### Given data
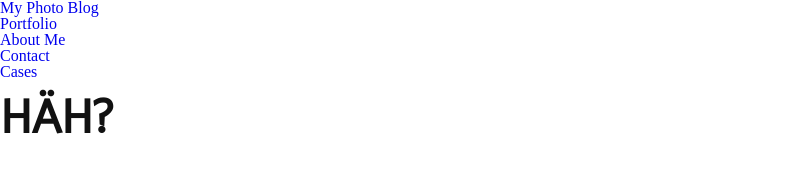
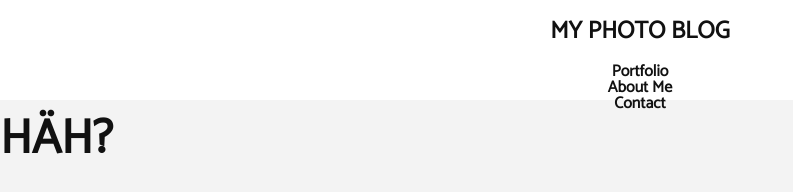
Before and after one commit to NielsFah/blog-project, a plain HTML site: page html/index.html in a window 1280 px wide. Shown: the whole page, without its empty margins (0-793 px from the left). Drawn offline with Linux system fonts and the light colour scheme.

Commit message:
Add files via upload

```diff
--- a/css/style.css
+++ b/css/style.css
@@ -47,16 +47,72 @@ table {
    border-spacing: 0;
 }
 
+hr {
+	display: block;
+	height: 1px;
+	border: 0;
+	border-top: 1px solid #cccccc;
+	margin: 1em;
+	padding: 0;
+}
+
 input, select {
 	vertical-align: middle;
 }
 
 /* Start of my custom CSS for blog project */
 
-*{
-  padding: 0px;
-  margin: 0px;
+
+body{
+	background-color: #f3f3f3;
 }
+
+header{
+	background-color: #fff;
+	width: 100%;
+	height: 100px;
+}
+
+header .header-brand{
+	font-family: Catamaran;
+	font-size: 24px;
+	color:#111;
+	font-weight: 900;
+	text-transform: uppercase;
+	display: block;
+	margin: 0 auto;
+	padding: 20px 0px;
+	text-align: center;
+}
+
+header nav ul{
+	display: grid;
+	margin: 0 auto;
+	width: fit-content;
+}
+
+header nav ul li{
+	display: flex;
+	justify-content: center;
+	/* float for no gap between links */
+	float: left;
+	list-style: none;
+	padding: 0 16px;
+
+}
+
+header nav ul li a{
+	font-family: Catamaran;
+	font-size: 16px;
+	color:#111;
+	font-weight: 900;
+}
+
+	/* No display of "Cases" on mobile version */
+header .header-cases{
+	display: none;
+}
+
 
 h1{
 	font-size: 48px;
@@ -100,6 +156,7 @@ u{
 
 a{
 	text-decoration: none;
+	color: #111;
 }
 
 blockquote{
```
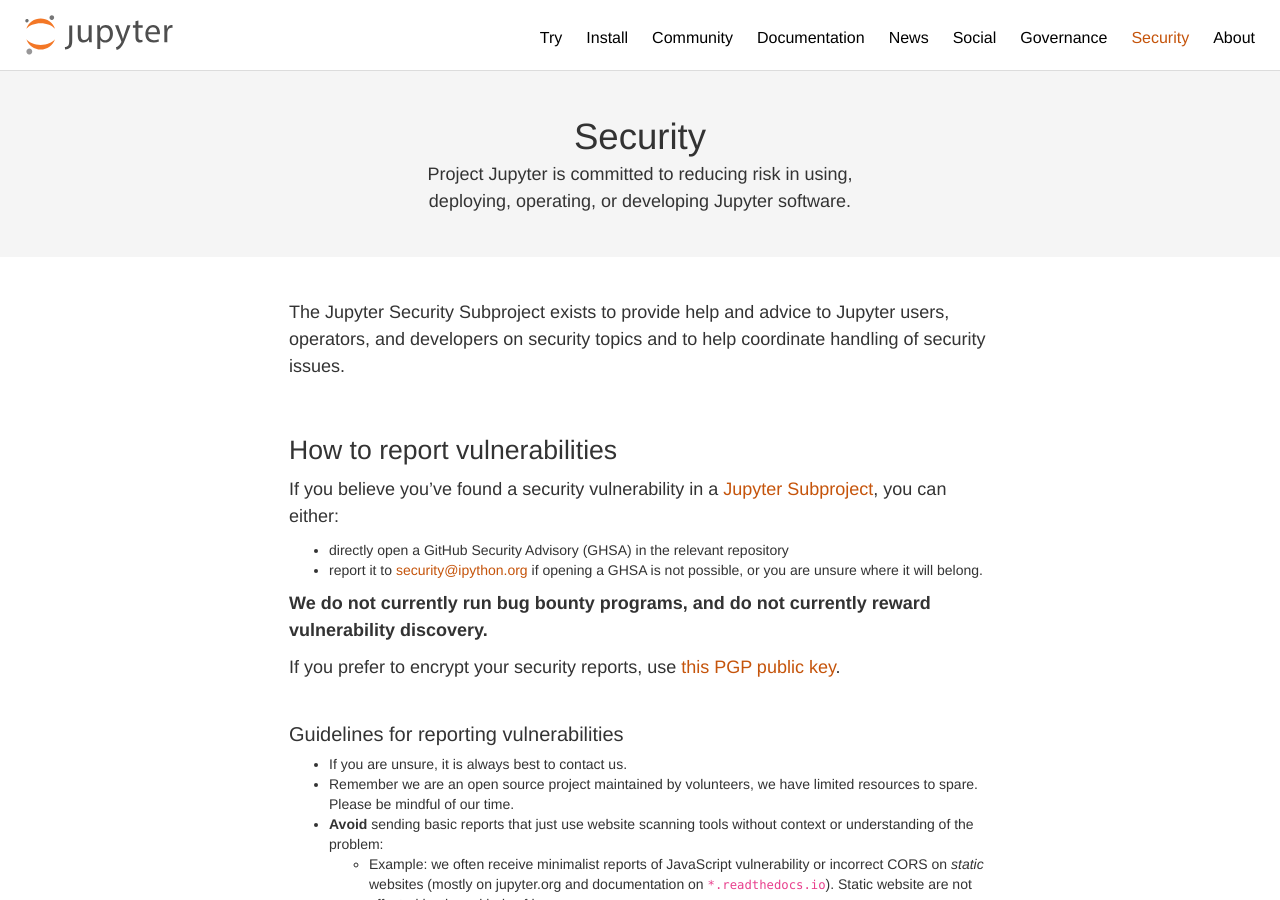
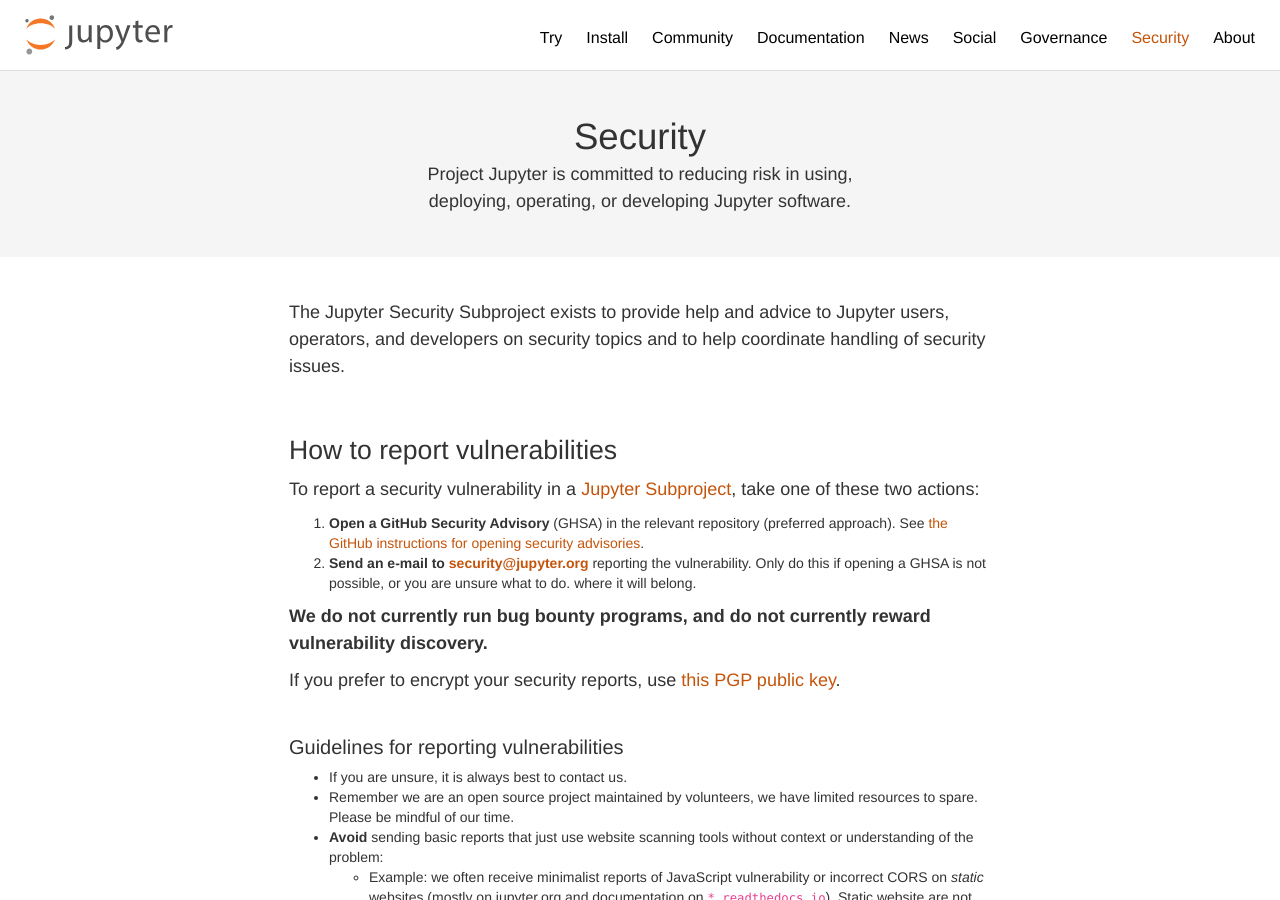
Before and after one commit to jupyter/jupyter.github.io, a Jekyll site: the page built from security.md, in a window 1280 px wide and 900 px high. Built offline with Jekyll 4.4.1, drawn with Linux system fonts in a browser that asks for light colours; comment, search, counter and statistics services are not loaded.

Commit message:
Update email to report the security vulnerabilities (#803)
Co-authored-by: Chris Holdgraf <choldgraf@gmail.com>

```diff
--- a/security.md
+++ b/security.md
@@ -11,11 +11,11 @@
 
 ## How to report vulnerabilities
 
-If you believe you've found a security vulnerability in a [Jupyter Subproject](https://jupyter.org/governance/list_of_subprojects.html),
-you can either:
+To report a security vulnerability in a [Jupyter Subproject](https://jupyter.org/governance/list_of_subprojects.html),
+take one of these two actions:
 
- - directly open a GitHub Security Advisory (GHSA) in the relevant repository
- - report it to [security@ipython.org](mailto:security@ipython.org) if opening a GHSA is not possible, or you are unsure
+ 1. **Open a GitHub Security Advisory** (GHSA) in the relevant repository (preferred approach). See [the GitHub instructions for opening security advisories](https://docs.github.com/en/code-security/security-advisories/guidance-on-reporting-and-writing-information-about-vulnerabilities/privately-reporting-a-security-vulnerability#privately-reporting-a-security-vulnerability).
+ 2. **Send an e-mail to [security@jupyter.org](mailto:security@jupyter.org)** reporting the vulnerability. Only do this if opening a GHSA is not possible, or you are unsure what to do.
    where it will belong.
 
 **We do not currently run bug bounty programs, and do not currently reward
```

### Your goal
Could you restate every entry above word for word, leaving out the pictures?

### Result
Before and after one commit to NielsFah/blog-project, a plain HTML site: page html/index.html in a window 1280 px wide. Shown: the whole page, without its empty margins (0-793 px from the left). Drawn offline with Linux system fonts and the light colour scheme.

Commit message:
Add files via upload

```diff
--- a/css/style.css
+++ b/css/style.css
@@ -47,16 +47,72 @@ table {
    border-spacing: 0;
 }
 
+hr {
+	display: block;
+	height: 1px;
+	border: 0;
+	border-top: 1px solid #cccccc;
+	margin: 1em;
+	padding: 0;
+}
+
 input, select {
 	vertical-align: middle;
 }
 
 /* Start of my custom CSS for blog project */
 
-*{
-  padding: 0px;
-  margin: 0px;
+
+body{
+	background-color: #f3f3f3;
 }
+
+header{
+	background-color: #fff;
+	width: 100%;
+	height: 100px;
+}
+
+header .header-brand{
+	font-family: Catamaran;
+	font-size: 24px;
+	color:#111;
+	font-weight: 900;
+	text-transform: uppercase;
+	display: block;
+	margin: 0 auto;
+	padding: 20px 0px;
+	text-align: center;
+}
+
+header nav ul{
+	display: grid;
+	margin: 0 auto;
+	width: fit-content;
+}
+
+header nav ul li{
+	display: flex;
+	justify-content: center;
+	/* float for no gap between links */
+	float: left;
+	list-style: none;
+	padding: 0 16px;
+
+}
+
+header nav ul li a{
+	font-family: Catamaran;
+	font-size: 16px;
+	color:#111;
+	font-weight: 900;
+}
+
+	/* No display of "Cases" on mobile version */
+header .header-cases{
+	display: none;
+}
+
 
 h1{
 	font-size: 48px;
@@ -100,6 +156,7 @@ u{
 
 a{
 	text-decoration: none;
+	color: #111;
 }
 
 blockquote{
```
Before and after one commit to jupyter/jupyter.github.io, a Jekyll site: the page built from security.md, in a window 1280 px wide and 900 px high. Built offline with Jekyll 4.4.1, drawn with Linux system fonts in a browser that asks for light colours; comment, search, counter and statistics services are not loaded.

Commit message:
Update email to report the security vulnerabilities (#803)
Co-authored-by: Chris Holdgraf <choldgraf@gmail.com>

```diff
--- a/security.md
+++ b/security.md
@@ -11,11 +11,11 @@
 
 ## How to report vulnerabilities
 
-If you believe you've found a security vulnerability in a [Jupyter Subproject](https://jupyter.org/governance/list_of_subprojects.html),
-you can either:
+To report a security vulnerability in a [Jupyter Subproject](https://jupyter.org/governance/list_of_subprojects.html),
+take one of these two actions:
 
- - directly open a GitHub Security Advisory (GHSA) in the relevant repository
- - report it to [security@ipython.org](mailto:security@ipython.org) if opening a GHSA is not possible, or you are unsure
+ 1. **Open a GitHub Security Advisory** (GHSA) in the relevant repository (preferred approach). See [the GitHub instructions for opening security advisories](https://docs.github.com/en/code-security/security-advisories/guidance-on-reporting-and-writing-information-about-vulnerabilities/privately-reporting-a-security-vulnerability#privately-reporting-a-security-vulnerability).
+ 2. **Send an e-mail to [security@jupyter.org](mailto:security@jupyter.org)** reporting the vulnerability. Only do this if opening a GHSA is not possible, or you are unsure what to do.
    where it will belong.
 
 **We do not currently run bug bounty programs, and do not currently reward
```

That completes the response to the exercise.